<em>See also the<A HREF="http://www.wau.nl/rpv/ond_proj/dirknaap/website/tourist.htm">web site</A>based on this thesis</em><hr/><p>Tourism is a product of diverse composition. An increasing number of people pursue their own specific wishes and combine various products which may or may not be intended for tourists; they create their own individual holiday package. In order to determine how this trend of combining elements influences the use of (tourist) products in a region, it is necessary to gain insight into tourist time-space behaviour. Time, space and context are important domains for describing tourist time-space behaviour. People differ, situations constantly change and a particular interaction depends on the circumstances (personal and topological) in which it takes place. The analysis of tourist time-space behaviour might provide an explanation for this combinatory behaviour. This type of analysis requires specific personal data about time spent, places visited, routes chosen, information used, perception and motivation. Not only the visible tourist time-space pattern is important, but also the process involved.<p>To date, most researchers have attempted to analyse spatially related tourism data using statistical methods. The data structure needed for such a statistical analysis requires data for each period considered and for each possible location and road in a region. However, a maximum of only 1% of these data is likely to be significantly related to one person. Furthermore, the enormous size of the data set makes it difficult to uncover spatial relations. Geographical Information Systems (GIS) are capable of handling spatial relationships. Four main data groups can be distinguished:<br/>(1) tourist related characteristics;<br/>(2) perception of space and of activities undertaken, and observed time-space behaviour;<br/>(3) spatial objects;<br/>(4) specific (tourism) codes added to these objects.<p>The constructed tourist recreation complex can be understood as an interwoven structure of several different network s. None of these networks prevails or determines tourist behaviours exclusively. A methodology consisting of two steps is proposed for the analysis of tourist time-space behaviour:<br/>(1) Survey the use of the physical environment by tourists, using exploratory spatial data analysis techniques and dynamic visualisation. Determine clusters of product elements and a possible typology of tourist groups.<br/>(2) Deduce, describe and analyse tourist recreation complexes using graph and network analysis techniques, and statistical methods. The individual network is based on products and product-clusters and tourist time-space behaviour in relation to the use of the environment and the tourist's perception of it. Execute pattern analysis using graph techniques and accessibility studies for the links and nodes in the network.<p>Data visualization is used to make patterns in scientific data visible. The application of dynamic cartography adds a new dimension to the visualization process: data can be interactively explored for errors and patterns. The Cartographic Data Visualizer for Time-Space data (CDV-TS) can be used to make a coherent analysis of the use of space, the time distribution and the context of time- space behaviour. GIS is an instrument which is particularly suited to the analysis of clearly limited physical elements. Current GIS software can be applied to obtain a static overview and to perform spatial analyses of the use of a region at a certain moment in a specific context. The storage of time-space data within the GIS data structure is more efficient than the data storage for a statistical application. However, the statistical uses of current GIS are limited to descriptive forms. A linkage between GIS and statistical software creates a powerful instrument. The current generation of commercial GIS software is not capable of dealing with time. Applications were developed to approximate this. A GIS has few network capabilities for supporting tourist time-space behaviour analyses. Network pattern recognition and comparison is not possible at all, and network indices cannot be calculated within a GIS. A newly developed morphologic pattern describer seems appropriate for comparing different constructed network patterns.<p>Two data sets were used to illustrate how the applications and approaches developed can describe a tourist recreation complex in a tourist region. The applications otter a wealth of opportunities for the interactive examination of time- space oriented data, and to search for different tourist combinations of products supplied. A main drawback of the applications is the amount of data that has to be processed.

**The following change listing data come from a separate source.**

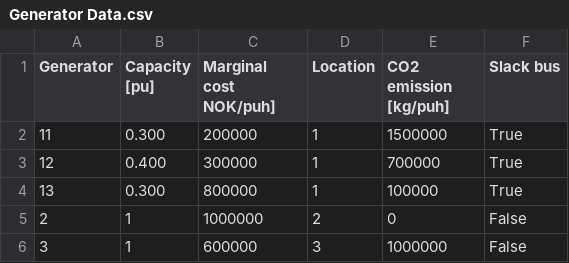
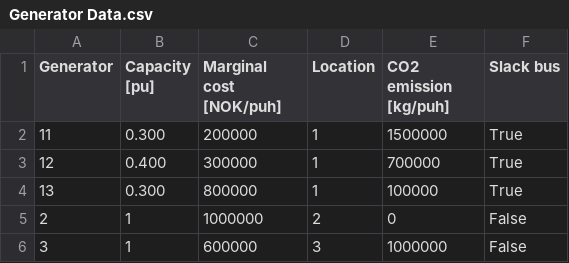
Before and after one commit to Sverrbey/PowerMarkets_project, a CSV file: data/Problem 2.5 - Environmental/Generator Data.csv, drawn as a sheet.

```diff
--- a/data/Problem 2.5 - Environmental/Generator Data.csv
+++ b/data/Problem 2.5 - Environmental/Generator Data.csv
@@ -1,2 +1,2 @@
-Generator,Capacity [pu],Marginal cost NOK/puh],	Location,CO2 emission [kg/puh],Slack bus
+Generator,Capacity [pu],Marginal cost [NOK/puh],Location,CO2 emission [kg/puh],Slack bus
 11,0.300,200000,1,1500000,True
```
Also changed, not shown: 6 other files.
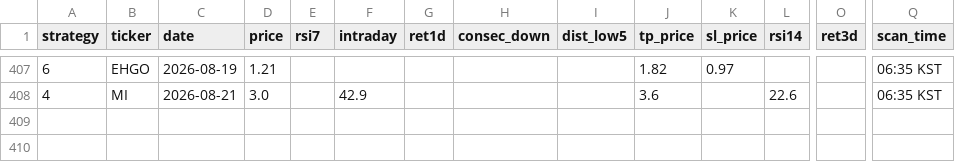
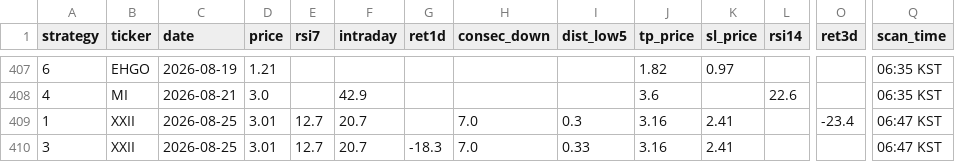
Before and after one commit to jayc950807/surge-scanner, a CSV file: data/history.csv, drawn as a sheet; only a part is shown, gaps mark what is left out; rows hold the shown columns only; the diff names each change by its address in the sheet, - before the commit and + after, or states it on an @@ line.

```diff
--- a/data/history.csv
+++ b/data/history.csv
+row 409: 1 | XXII | 2026-08-25 | 3.01 | 12.7 | 20.7 |  | 7.0 | 0.3 | 3.16 | 2.41 |  | -23.4 | 06:47 KST
+row 410: 3 | XXII | 2026-08-25 | 3.01 | 12.7 | 20.7 | -18.3 | 7.0 | 0.33 | 3.16 | 2.41 |  |  | 06:47 KST
```
Also changed, not shown: data/open_positions.csv, 2 other files.
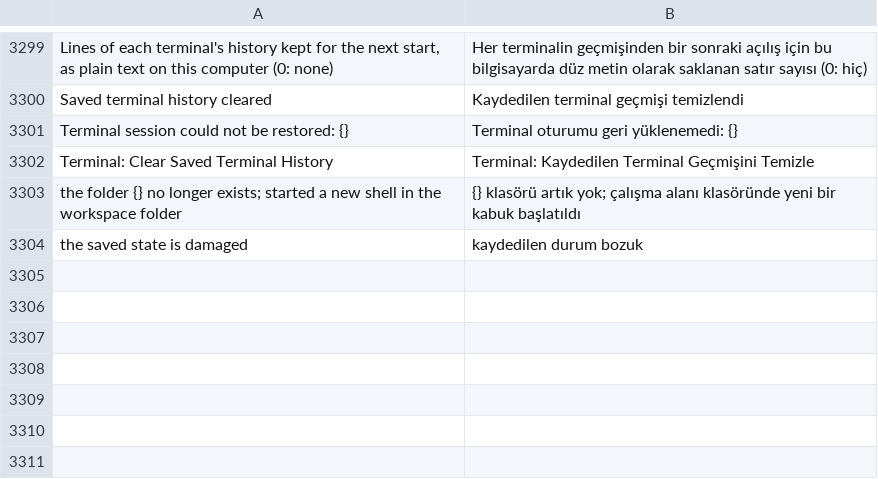
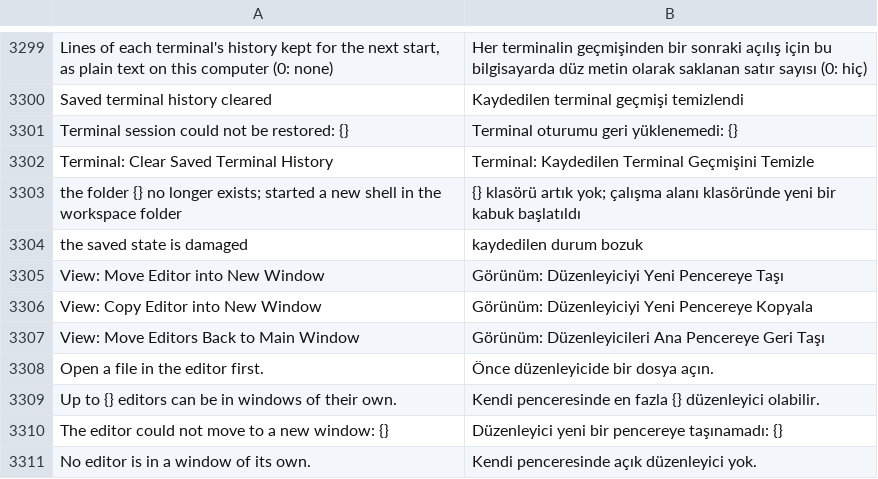
Before and after one commit to doancan/codeyard, a TSV file: crates/app/locales/tr.tsv, drawn as a sheet; only a part is shown, gaps mark what is left out; the diff names each change by its address in the sheet, - before the commit and + after, or states it on an @@ line.

Commit message:
feat(ui): editors in windows of their own sharing one document
View: Move Editor into New Window and View: Copy Editor into New Window show the
active editor in a window of its own through a new view of the same editor
entity: one text, undo history, dirty state and save, with a cursor, scroll and
find bar per view. The workbench keeps owning it, so language features, file
watching, backups, renames and unsaved-changes questions cover it like a tab.
Closing the window returns it as a tab; Cmd-W there closes the view and asks to
save only for the last view of a changed file (the tab close question, now
shared). View: Move Editors Back to Main Window returns all of them. The windows
close with the folder, the connection or the main window, and are restored after
a restart (versioned, bounded, clamped onto an attached display).

```diff
--- a/crates/app/locales/tr.tsv
+++ b/crates/app/locales/tr.tsv
+row 3305: View: Move Editor into New Window | Görünüm: Düzenleyiciyi Yeni Pencereye Taşı
+row 3306: View: Copy Editor into New Window | Görünüm: Düzenleyiciyi Yeni Pencereye Kopyala
+row 3307: View: Move Editors Back to Main Window | Görünüm: Düzenleyicileri Ana Pencereye Geri Taşı
+row 3308: Open a file in the editor first. | Önce düzenleyicide bir dosya açın.
+row 3309: Up to {} editors can be in windows of their own. | Kendi penceresinde en fazla {} düzenleyici olabilir.
+row 3310: The editor could not move to a new window: {} | Düzenleyici yeni bir pencereye taşınamadı: {}
+row 3311: No editor is in a window of its own. | Kendi penceresinde açık düzenleyici yok.
```
Also changed, not shown: crates/app/locales/template.tsv, 17 other files.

|Qualification||Doctor of Philosophy|
|Award date||13 Jun 1997|
|Place of Publication||S.l.|
|Publication status||Published - 1997|
- leisure activities
- geographical information systems